--- Task statement ---
The reply must repeat each entry exactly and contain no pictures.

[Source records]
——————
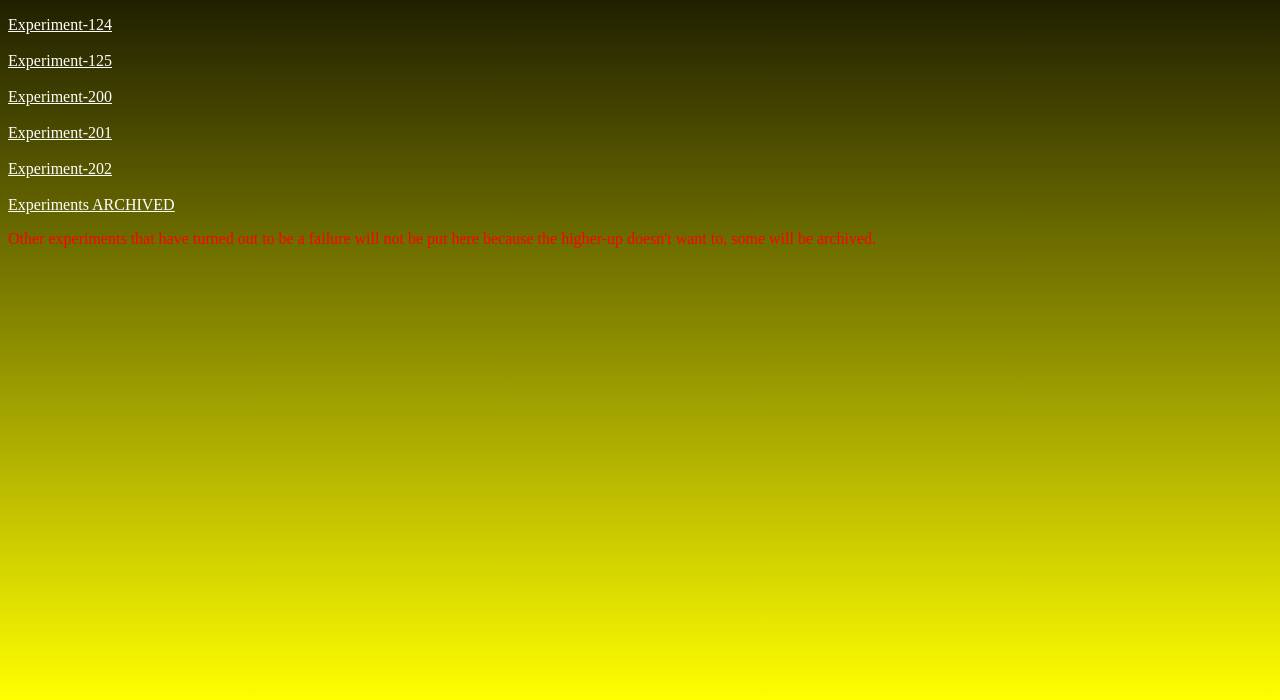
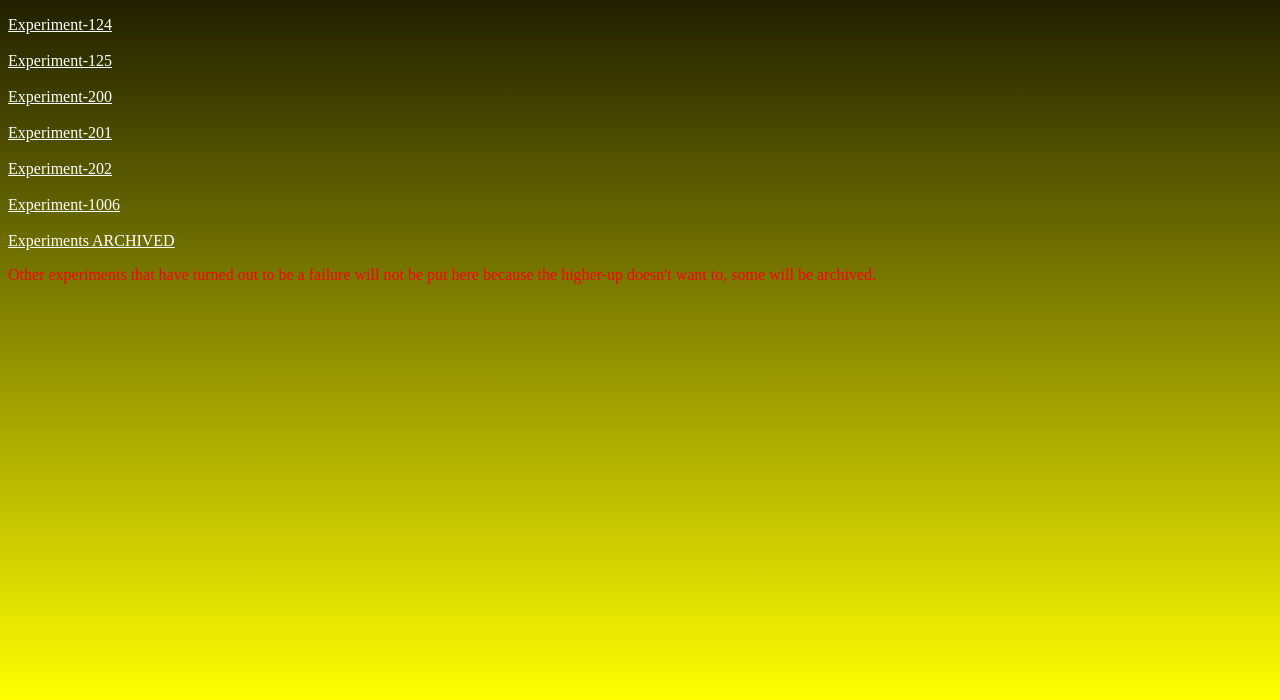
Before and after one commit to ptitomboss/Foundation-5924, a plain HTML site: page experiments.html in a window 1280 px wide. Shown: the part 100-800 px from the top of the page. Drawn offline with Linux system fonts and the light colour scheme.

Commit message:
added an easter egg

```diff
--- a/experiments.html
+++ b/experiments.html
@@ -28,6 +28,9 @@
         <a href="errors pages/Fake_error.html" class="white">Experiment-202</a>
         <br>
         <br>
+        <a href="errors pages/Fake_error.html" class="white">Experiment-1006</a>
+        <br>
+        <br>
         <a href="experiments/experiments-ARCHIVED.html" class="white">Experiments ARCHIVED</a>
         <br>
         <p style="color: red;">Other experiments that have turned out to be a failure will not be put here because the higher-up doesn't want to, some will be archived.</p>
```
——————
--- Reply ---
Before and after one commit to ptitomboss/Foundation-5924, a plain HTML site: page experiments.html in a window 1280 px wide. Shown: the part 100-800 px from the top of the page. Drawn offline with Linux system fonts and the light colour scheme.

Commit message:
added an easter egg

```diff
--- a/experiments.html
+++ b/experiments.html
@@ -28,6 +28,9 @@
         <a href="errors pages/Fake_error.html" class="white">Experiment-202</a>
         <br>
         <br>
+        <a href="errors pages/Fake_error.html" class="white">Experiment-1006</a>
+        <br>
+        <br>
         <a href="experiments/experiments-ARCHIVED.html" class="white">Experiments ARCHIVED</a>
         <br>
         <p style="color: red;">Other experiments that have turned out to be a failure will not be put here because the higher-up doesn't want to, some will be archived.</p>
```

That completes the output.